Web interface edit records:
━━━━━━━━━━
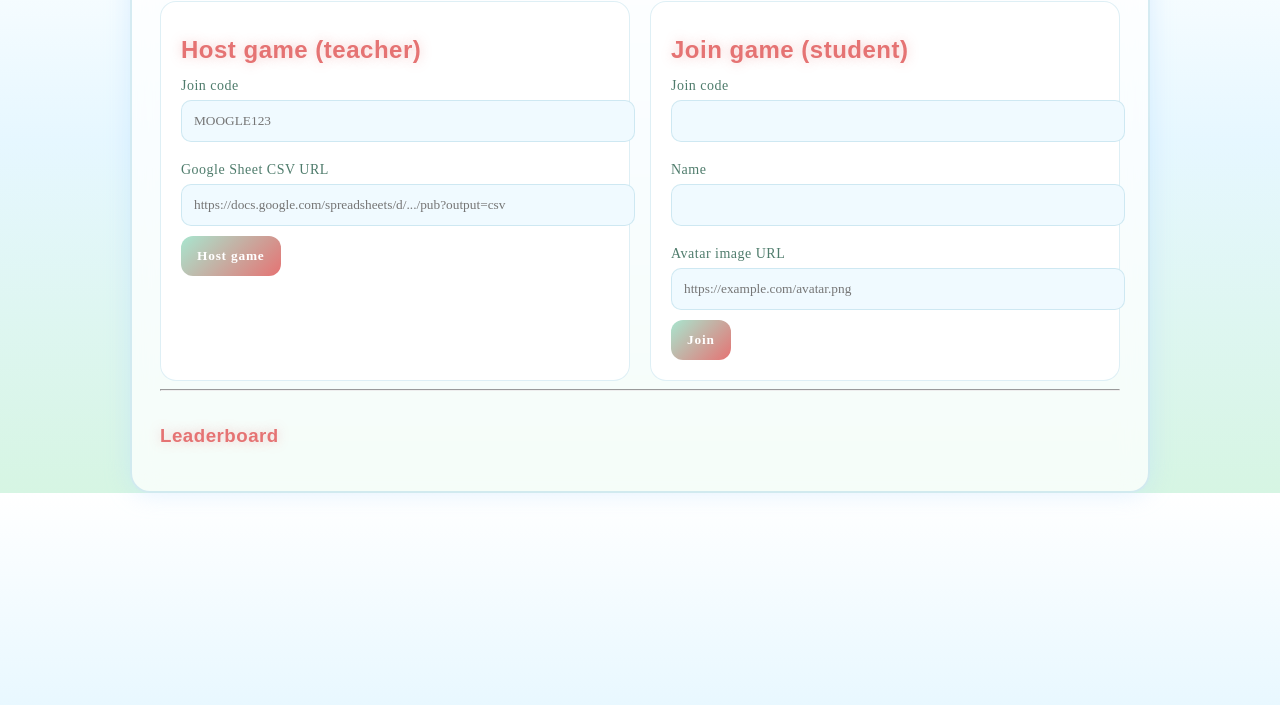
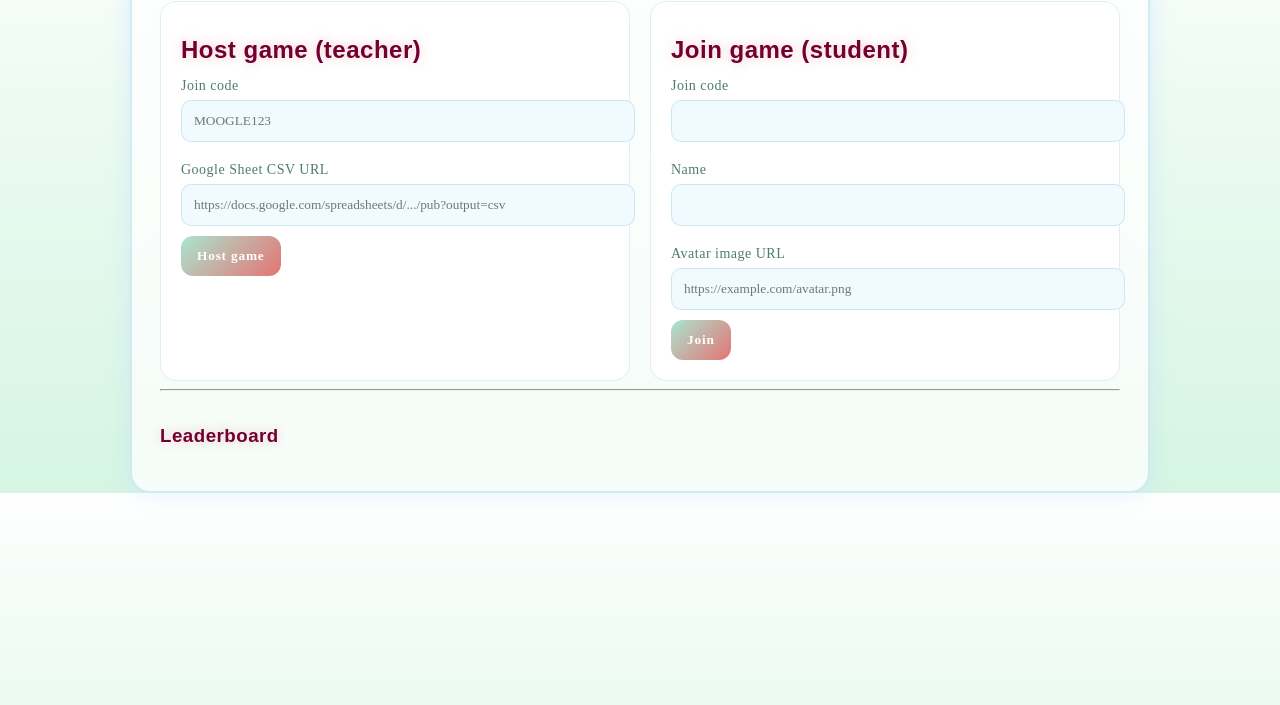
Before and after one commit to DoggoFNNM2/Moogle-doogle, a website: page frontend/index.html in a window 1280 px wide. Shown: the part 95-800 px from the top of the page. Drawn offline with nearby package versions, Linux system fonts and the light colour scheme; no server answers.

Commit message:
Update style.css

```diff
--- a/frontend/css/style.css
+++ b/frontend/css/style.css
@@ -4,7 +4,7 @@
 mochibody, body {
   font-family: "Zen Maru Gothic", "Noto Sans JP", system-ui, -apple-system, Segoe UI, Roboto, Arial, sans-serif;
   margin: 0;
-  background: linear-gradient(180deg, #ffffff, #e6f7ff 40%, #d6f5e3);
+  background: linear-gradient(180deg, #ffffff, 40%, #d6f5e3);
   color: #3b3b4f;
   letter-spacing: 0.5px;
 }
@@ -23,7 +23,7 @@ mochibody, body {
 h1, h2, h3 {
   margin: 14px 0;
   font-family: "Zen Kurenaido", sans-serif;
-  color: #e57373; /* pastel red */
+  color: #730032; /* pastel red */
   text-shadow: 0 0 12px rgba(229, 115, 115, 0.4);
 }
 
```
━━━━━━━━━━
◆ What is expected ◆
Quote each record exactly as it stands, minus the pictures.

◆ Answer section ◆
Before and after one commit to DoggoFNNM2/Moogle-doogle, a website: page frontend/index.html in a window 1280 px wide. Shown: the part 95-800 px from the top of the page. Drawn offline with nearby package versions, Linux system fonts and the light colour scheme; no server answers.

Commit message:
Update style.css

```diff
--- a/frontend/css/style.css
+++ b/frontend/css/style.css
@@ -4,7 +4,7 @@
 mochibody, body {
   font-family: "Zen Maru Gothic", "Noto Sans JP", system-ui, -apple-system, Segoe UI, Roboto, Arial, sans-serif;
   margin: 0;
-  background: linear-gradient(180deg, #ffffff, #e6f7ff 40%, #d6f5e3);
+  background: linear-gradient(180deg, #ffffff, 40%, #d6f5e3);
   color: #3b3b4f;
   letter-spacing: 0.5px;
 }
@@ -23,7 +23,7 @@ mochibody, body {
 h1, h2, h3 {
   margin: 14px 0;
   font-family: "Zen Kurenaido", sans-serif;
-  color: #e57373; /* pastel red */
+  color: #730032; /* pastel red */
   text-shadow: 0 0 12px rgba(229, 115, 115, 0.4);
 }
 
```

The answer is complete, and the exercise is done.